> _Task statement_:
Return every line below exactly, leaving nothing out.

> _Records supplied_:
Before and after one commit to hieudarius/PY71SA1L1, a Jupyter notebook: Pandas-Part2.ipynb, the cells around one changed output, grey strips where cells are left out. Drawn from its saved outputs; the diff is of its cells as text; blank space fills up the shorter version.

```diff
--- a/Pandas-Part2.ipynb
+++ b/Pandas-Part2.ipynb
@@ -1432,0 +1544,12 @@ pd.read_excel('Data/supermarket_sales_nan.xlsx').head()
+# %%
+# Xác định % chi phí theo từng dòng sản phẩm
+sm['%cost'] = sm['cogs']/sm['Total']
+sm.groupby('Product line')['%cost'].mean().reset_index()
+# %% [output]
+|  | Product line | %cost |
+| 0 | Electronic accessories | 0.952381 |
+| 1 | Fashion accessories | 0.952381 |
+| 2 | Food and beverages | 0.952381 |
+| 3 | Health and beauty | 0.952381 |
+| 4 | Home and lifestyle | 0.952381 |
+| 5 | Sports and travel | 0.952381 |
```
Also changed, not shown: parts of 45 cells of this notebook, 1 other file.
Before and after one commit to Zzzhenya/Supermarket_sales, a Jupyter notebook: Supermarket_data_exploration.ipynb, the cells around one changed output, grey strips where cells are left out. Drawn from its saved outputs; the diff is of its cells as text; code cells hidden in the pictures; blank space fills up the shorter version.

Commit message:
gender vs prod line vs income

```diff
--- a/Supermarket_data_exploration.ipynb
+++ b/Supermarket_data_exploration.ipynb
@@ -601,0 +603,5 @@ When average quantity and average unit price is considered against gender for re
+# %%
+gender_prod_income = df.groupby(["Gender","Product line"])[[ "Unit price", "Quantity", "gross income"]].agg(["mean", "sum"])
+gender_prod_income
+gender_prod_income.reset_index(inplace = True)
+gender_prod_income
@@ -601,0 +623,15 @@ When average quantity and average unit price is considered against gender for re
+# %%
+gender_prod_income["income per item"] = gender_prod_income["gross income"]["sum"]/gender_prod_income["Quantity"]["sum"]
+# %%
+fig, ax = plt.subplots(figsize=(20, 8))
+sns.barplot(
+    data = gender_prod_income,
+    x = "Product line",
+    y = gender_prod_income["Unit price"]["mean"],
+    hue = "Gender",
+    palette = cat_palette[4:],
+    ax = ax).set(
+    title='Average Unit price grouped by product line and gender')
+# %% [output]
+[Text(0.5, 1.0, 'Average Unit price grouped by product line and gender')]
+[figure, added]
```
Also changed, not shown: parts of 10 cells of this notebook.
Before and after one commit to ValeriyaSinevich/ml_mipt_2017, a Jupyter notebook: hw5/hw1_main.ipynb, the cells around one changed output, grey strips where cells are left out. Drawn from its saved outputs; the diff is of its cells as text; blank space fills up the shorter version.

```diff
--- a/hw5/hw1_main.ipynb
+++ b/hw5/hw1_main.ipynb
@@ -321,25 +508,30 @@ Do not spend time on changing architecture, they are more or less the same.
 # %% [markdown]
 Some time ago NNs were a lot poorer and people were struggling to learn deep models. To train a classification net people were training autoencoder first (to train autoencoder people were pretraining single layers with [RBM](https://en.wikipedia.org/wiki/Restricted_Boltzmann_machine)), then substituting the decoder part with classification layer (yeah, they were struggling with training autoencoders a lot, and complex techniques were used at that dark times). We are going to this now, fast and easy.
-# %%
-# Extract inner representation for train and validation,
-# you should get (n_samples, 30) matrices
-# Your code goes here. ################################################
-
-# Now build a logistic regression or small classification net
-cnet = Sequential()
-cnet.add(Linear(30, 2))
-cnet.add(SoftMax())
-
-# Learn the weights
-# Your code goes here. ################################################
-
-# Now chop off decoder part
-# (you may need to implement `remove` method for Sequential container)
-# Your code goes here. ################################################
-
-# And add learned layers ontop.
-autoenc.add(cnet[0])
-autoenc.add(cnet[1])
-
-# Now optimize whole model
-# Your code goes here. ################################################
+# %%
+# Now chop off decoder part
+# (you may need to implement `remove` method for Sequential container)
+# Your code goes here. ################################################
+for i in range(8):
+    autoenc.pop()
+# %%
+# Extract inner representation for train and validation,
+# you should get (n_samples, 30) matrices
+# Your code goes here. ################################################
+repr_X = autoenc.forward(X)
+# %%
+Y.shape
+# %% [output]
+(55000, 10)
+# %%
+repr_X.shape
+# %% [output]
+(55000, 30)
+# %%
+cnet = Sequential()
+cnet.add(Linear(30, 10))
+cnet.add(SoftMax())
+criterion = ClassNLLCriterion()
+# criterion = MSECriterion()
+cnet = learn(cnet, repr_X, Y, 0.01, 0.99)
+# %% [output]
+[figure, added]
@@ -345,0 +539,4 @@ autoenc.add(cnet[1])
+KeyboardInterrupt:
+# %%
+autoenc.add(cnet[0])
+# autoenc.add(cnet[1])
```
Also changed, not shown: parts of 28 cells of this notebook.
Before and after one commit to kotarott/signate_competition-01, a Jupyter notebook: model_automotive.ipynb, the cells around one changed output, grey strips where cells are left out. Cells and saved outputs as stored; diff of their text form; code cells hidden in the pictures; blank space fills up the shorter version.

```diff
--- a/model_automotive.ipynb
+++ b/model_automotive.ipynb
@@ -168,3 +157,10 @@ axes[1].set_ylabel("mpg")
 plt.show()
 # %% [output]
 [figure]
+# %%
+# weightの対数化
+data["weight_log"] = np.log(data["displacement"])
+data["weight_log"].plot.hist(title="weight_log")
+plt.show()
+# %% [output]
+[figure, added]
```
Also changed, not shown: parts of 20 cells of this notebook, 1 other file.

> _Task result_:
Before and after one commit to hieudarius/PY71SA1L1, a Jupyter notebook: Pandas-Part2.ipynb, the cells around one changed output, grey strips where cells are left out. Drawn from its saved outputs; the diff is of its cells as text; blank space fills up the shorter version.

```diff
--- a/Pandas-Part2.ipynb
+++ b/Pandas-Part2.ipynb
@@ -1432,0 +1544,12 @@ pd.read_excel('Data/supermarket_sales_nan.xlsx').head()
+# %%
+# Xác định % chi phí theo từng dòng sản phẩm
+sm['%cost'] = sm['cogs']/sm['Total']
+sm.groupby('Product line')['%cost'].mean().reset_index()
+# %% [output]
+|  | Product line | %cost |
+| 0 | Electronic accessories | 0.952381 |
+| 1 | Fashion accessories | 0.952381 |
+| 2 | Food and beverages | 0.952381 |
+| 3 | Health and beauty | 0.952381 |
+| 4 | Home and lifestyle | 0.952381 |
+| 5 | Sports and travel | 0.952381 |
```
Also changed, not shown: parts of 45 cells of this notebook, 1 other file.
Before and after one commit to Zzzhenya/Supermarket_sales, a Jupyter notebook: Supermarket_data_exploration.ipynb, the cells around one changed output, grey strips where cells are left out. Drawn from its saved outputs; the diff is of its cells as text; code cells hidden in the pictures; blank space fills up the shorter version.

Commit message:
gender vs prod line vs income

```diff
--- a/Supermarket_data_exploration.ipynb
+++ b/Supermarket_data_exploration.ipynb
@@ -601,0 +603,5 @@ When average quantity and average unit price is considered against gender for re
+# %%
+gender_prod_income = df.groupby(["Gender","Product line"])[[ "Unit price", "Quantity", "gross income"]].agg(["mean", "sum"])
+gender_prod_income
+gender_prod_income.reset_index(inplace = True)
+gender_prod_income
@@ -601,0 +623,15 @@ When average quantity and average unit price is considered against gender for re
+# %%
+gender_prod_income["income per item"] = gender_prod_income["gross income"]["sum"]/gender_prod_income["Quantity"]["sum"]
+# %%
+fig, ax = plt.subplots(figsize=(20, 8))
+sns.barplot(
+    data = gender_prod_income,
+    x = "Product line",
+    y = gender_prod_income["Unit price"]["mean"],
+    hue = "Gender",
+    palette = cat_palette[4:],
+    ax = ax).set(
+    title='Average Unit price grouped by product line and gender')
+# %% [output]
+[Text(0.5, 1.0, 'Average Unit price grouped by product line and gender')]
+[figure, added]
```
Also changed, not shown: parts of 10 cells of this notebook.
Before and after one commit to ValeriyaSinevich/ml_mipt_2017, a Jupyter notebook: hw5/hw1_main.ipynb, the cells around one changed output, grey strips where cells are left out. Drawn from its saved outputs; the diff is of its cells as text; blank space fills up the shorter version.

```diff
--- a/hw5/hw1_main.ipynb
+++ b/hw5/hw1_main.ipynb
@@ -321,25 +508,30 @@ Do not spend time on changing architecture, they are more or less the same.
 # %% [markdown]
 Some time ago NNs were a lot poorer and people were struggling to learn deep models. To train a classification net people were training autoencoder first (to train autoencoder people were pretraining single layers with [RBM](https://en.wikipedia.org/wiki/Restricted_Boltzmann_machine)), then substituting the decoder part with classification layer (yeah, they were struggling with training autoencoders a lot, and complex techniques were used at that dark times). We are going to this now, fast and easy.
-# %%
-# Extract inner representation for train and validation,
-# you should get (n_samples, 30) matrices
-# Your code goes here. ################################################
-
-# Now build a logistic regression or small classification net
-cnet = Sequential()
-cnet.add(Linear(30, 2))
-cnet.add(SoftMax())
-
-# Learn the weights
-# Your code goes here. ################################################
-
-# Now chop off decoder part
-# (you may need to implement `remove` method for Sequential container)
-# Your code goes here. ################################################
-
-# And add learned layers ontop.
-autoenc.add(cnet[0])
-autoenc.add(cnet[1])
-
-# Now optimize whole model
-# Your code goes here. ################################################
+# %%
+# Now chop off decoder part
+# (you may need to implement `remove` method for Sequential container)
+# Your code goes here. ################################################
+for i in range(8):
+    autoenc.pop()
+# %%
+# Extract inner representation for train and validation,
+# you should get (n_samples, 30) matrices
+# Your code goes here. ################################################
+repr_X = autoenc.forward(X)
+# %%
+Y.shape
+# %% [output]
+(55000, 10)
+# %%
+repr_X.shape
+# %% [output]
+(55000, 30)
+# %%
+cnet = Sequential()
+cnet.add(Linear(30, 10))
+cnet.add(SoftMax())
+criterion = ClassNLLCriterion()
+# criterion = MSECriterion()
+cnet = learn(cnet, repr_X, Y, 0.01, 0.99)
+# %% [output]
+[figure, added]
@@ -345,0 +539,4 @@ autoenc.add(cnet[1])
+KeyboardInterrupt:
+# %%
+autoenc.add(cnet[0])
+# autoenc.add(cnet[1])
```
Also changed, not shown: parts of 28 cells of this notebook.
Before and after one commit to kotarott/signate_competition-01, a Jupyter notebook: model_automotive.ipynb, the cells around one changed output, grey strips where cells are left out. Cells and saved outputs as stored; diff of their text form; code cells hidden in the pictures; blank space fills up the shorter version.

```diff
--- a/model_automotive.ipynb
+++ b/model_automotive.ipynb
@@ -168,3 +157,10 @@ axes[1].set_ylabel("mpg")
 plt.show()
 # %% [output]
 [figure]
+# %%
+# weightの対数化
+data["weight_log"] = np.log(data["displacement"])
+data["weight_log"].plot.hist(title="weight_log")
+plt.show()
+# %% [output]
+[figure, added]
```
Also changed, not shown: parts of 20 cells of this notebook, 1 other file.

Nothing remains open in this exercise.